Some surprises for the casual Plimpton spotter: George’s letter asking hero Ernest Hemingway to do an “Art of Fiction” interview for one of the earliest 1950s issues of the Paris Review resulted in a written response from Papa that said, “Fuck the art of fiction…and fuck talking about it” (he eventually granted the interview); a dazed recording captures Plimpton’s deposition to the LAPD after the assassination of RFK by Sirhan Sirhan (whom Plimpton helped wrestle into submission after the shooting); Plimpton may have dated Jacqueline Bouvier before she became Jacqueline Kennedy and, before marriage, was quite the ladies’ man (though, as Hefner notes, he remained “a class act all the way” in this capacity); neither of his wives liked the frequent parties George threw at their Upper East Side apartment, which doubled as the Paris Review offices; Plimpton thought that playing triangle for Leonard Bernstein’s New York Philharmonic was scarier than playing quarterback for the Detroit Lions or goalie for the Boston Bruins.

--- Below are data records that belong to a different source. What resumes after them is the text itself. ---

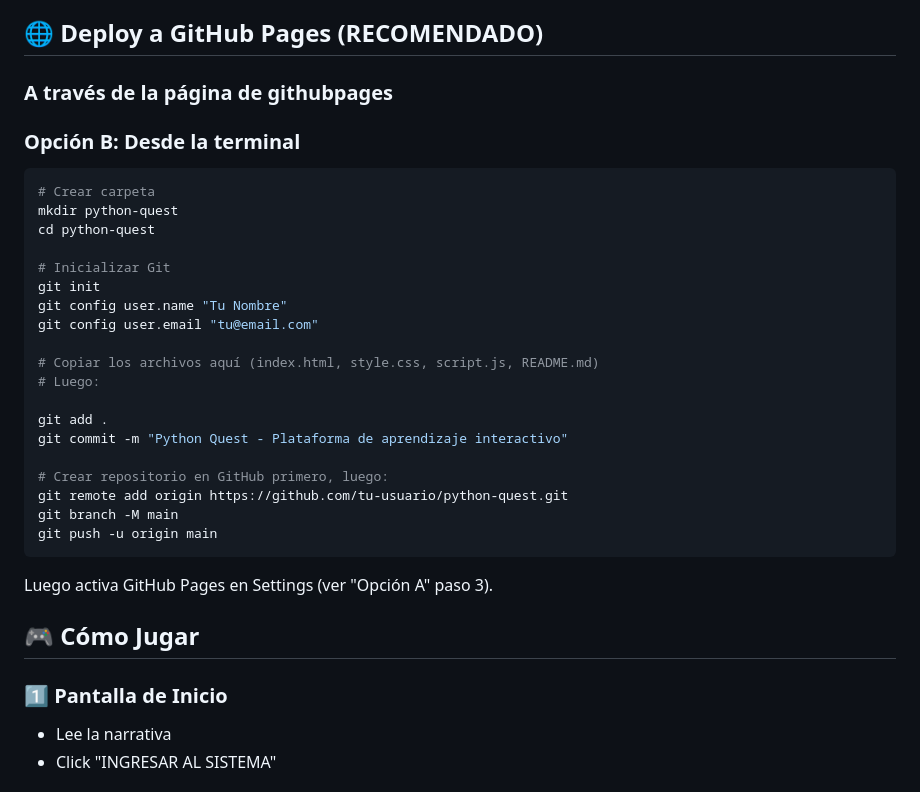
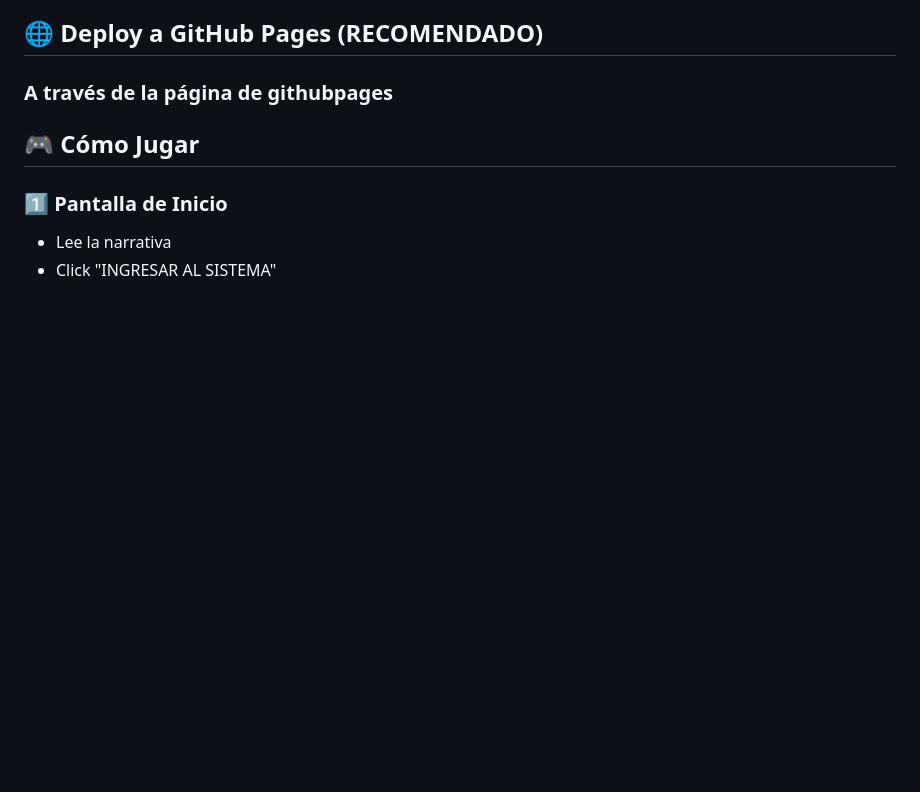
Before and after one commit to julianbriceno/python-quest-funciones, a Markdown page: README.md, the part around the change. Rendered like a GitHub page; blank space fills up the shorter version.

````diff
--- a/README.md
+++ b/README.md
@@ -40,31 +40,7 @@ python-quest/
 
 ### A través de la página de githubpages
 
-### Opción B: Desde la terminal
 
-```bash
-# Crear carpeta
-mkdir python-quest
-cd python-quest
-
-# Inicializar Git
-git init
-git config user.name "Tu Nombre"
-git config user.email "tu@email.com"
-
-# Copiar los archivos aquí (index.html, style.css, script.js, README.md)
-# Luego:
-
-git add .
-git commit -m "Python Quest - Plataforma de aprendizaje interactivo"
-
-# Crear repositorio en GitHub primero, luego:
-git remote add origin https://github.com/tu-usuario/python-quest.git
-git branch -M main
-git push -u origin main
-```
-
-Luego activa GitHub Pages en Settings (ver "Opción A" paso 3).
 
 ## 🎮 Cómo Jugar
 
````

Plimpton! begins and ends with footage of a nervous George, in pale pink tights, failing (and finally succeeding) at a trapeze maneuver during his stint with the aerial team of the Clyde Beatty-Cole Brothers Circus. His life was indeed a high-wire act, one that is hard to imagine ever occurring again: Bumbling through brutal athletic confrontations by day, attending black-tie bacchanalias by night, always in nice, if rumpled, clothes; somehow finding the time to write and edit a literary magazine, all amid the turbulent crosscurrents of the age—the Cold War, cocktail culture, the sexual revolution, prominent novelists playing bongos three sheets to the wind in the corner of yet another party. George navigated all this with style, as an old-world dilettante—passable at everything, good at nothing—nothing, perhaps, but being George. That, he was good at. And that was more than enough for the many who loved and admired him.

Andrew Hultkrans

Plimpton! is now playing at the Elinor Bunin Munroe Film Center at Lincoln Center in New York. The film opens in Los Angeles on Friday, June 7.